Cape Barren geese live mostly on small, windswept and generally uninhabited offshore islands, but venture to adjacent mainland farming areas in search of food in summer. Their ability to drink salt or brackish water allows numbers of geese to remain on offshore islands all year round.
Geese lay eggs in nests in the tussocks found in the open grassland areas in which they live. Each pair of geese establishes a territory in autumn, prepares a nest site and defends it noisily and determinedly against other geese. About five eggs are laid and the eggs take about a month to hatch. The goslings develop rapidly during the winter, and by the end of spring are able to fly, fledging takes about 75 days. At this time they join the flocks of non-breeding geese which have also spent the winter on the breeding island. By early summer, the breeding islands dry off and grass ceases to grow. There is generally sufficient feed for the breeding birds to survive the summer, but the non-breeding geese generally leave these small islands and move to larger islands nearby mainland areas where they feed on improved pasture. When the autumn rains come the flocks return to the breeding islands.
These geese are grazing birds, and eat predominantly the common island tussock Poa poiformis as well as spear grass and various herbs and succulents. They also eat pasture grasses including barley grass and clover.
copyright: Nick Talbot
This species has a very large range, and hence does not approach the thresholds for Vulnerable under the range size criterion (Extent of Occurrence <20,000 km2 combined with a declining or fluctuating range size, habitat extent/quality, or population size and a small number of locations or severe fragmentation). The population trend appears to be stable, and hence the species does not approach the thresholds for Vulnerable under the population trend criterion (>30% decline over ten years or three generations). The population size may be moderately small to large, but it is not believed to approach the thresholds for Vulnerable under the population size criterion (<10,000 mature individuals with a continuing decline estimated to be >10% in ten years or three generations, or with a specified population structure). For these reasons the species is evaluated as Least Concern.
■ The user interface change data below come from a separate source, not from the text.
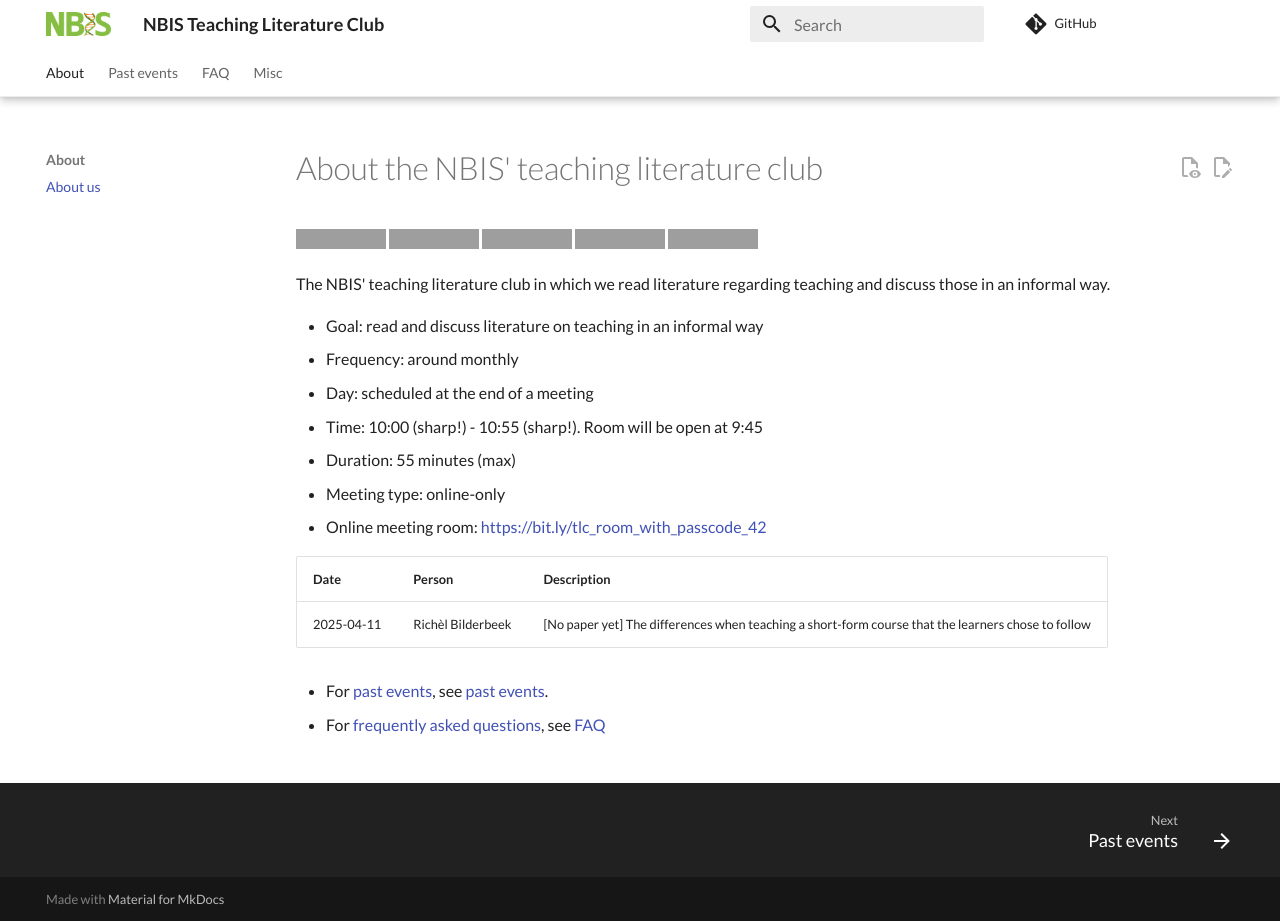
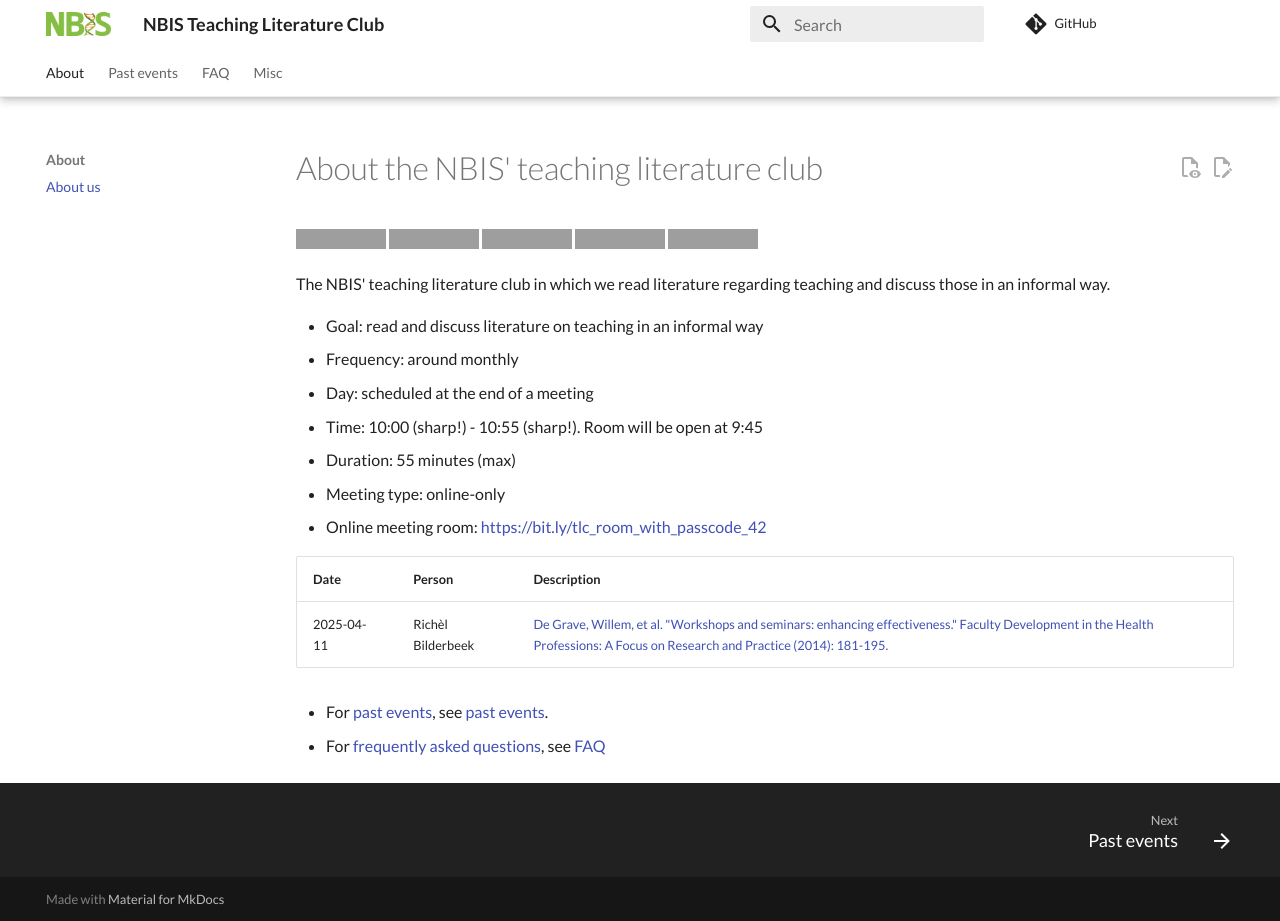
Before and after one commit to NBISweden/teaching_literature_club, an MkDocs documentation site: the page built from docs/README.md, in a window 1280 px wide and 921 px high, cut to the strip 0-921 px from the top of the window. Built offline with MkDocs 1.6.1 and Material for MkDocs 9.7.7, drawn with Linux system fonts in a browser that asks for light colours; comment, search, counter and statistics services are not loaded; grey boxes are pictures that could not be loaded.

Commit message:
Pick paper

```diff
--- a/docs/README.md
+++ b/docs/README.md
@@ -27,7 +27,7 @@ and discuss those in an informal way.
 
 Date      |Person           |Description
 ----------|-----------------|-----------------------------------------------------------------------------------
-2025-04-11|Richèl Bilderbeek|[No paper yet] The differences when teaching a short-form course that the learners chose to follow
+2025-04-11|Richèl Bilderbeek|[De Grave, Willem, et al. "Workshops and seminars: enhancing effectiveness." Faculty Development in the Health Professions: A Focus on Research and Practice (2014): 181-195.](https://link.springer.com/chapter/10.1007/978-94-007-7612-8_9)
 
 <!-- markdownlint-enable MD013 -->
 
```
By the 1950s their numbers were so low that biologists feared they may be close to extinction. Various initiatives have been taken which have increased the goose population to a level no longer considered to be in danger. However, they remain one of the rarest of the world?s geese.
Sedentary, with some dispersal after the breeding season. Some remain on the breeding islands others move to the mainland.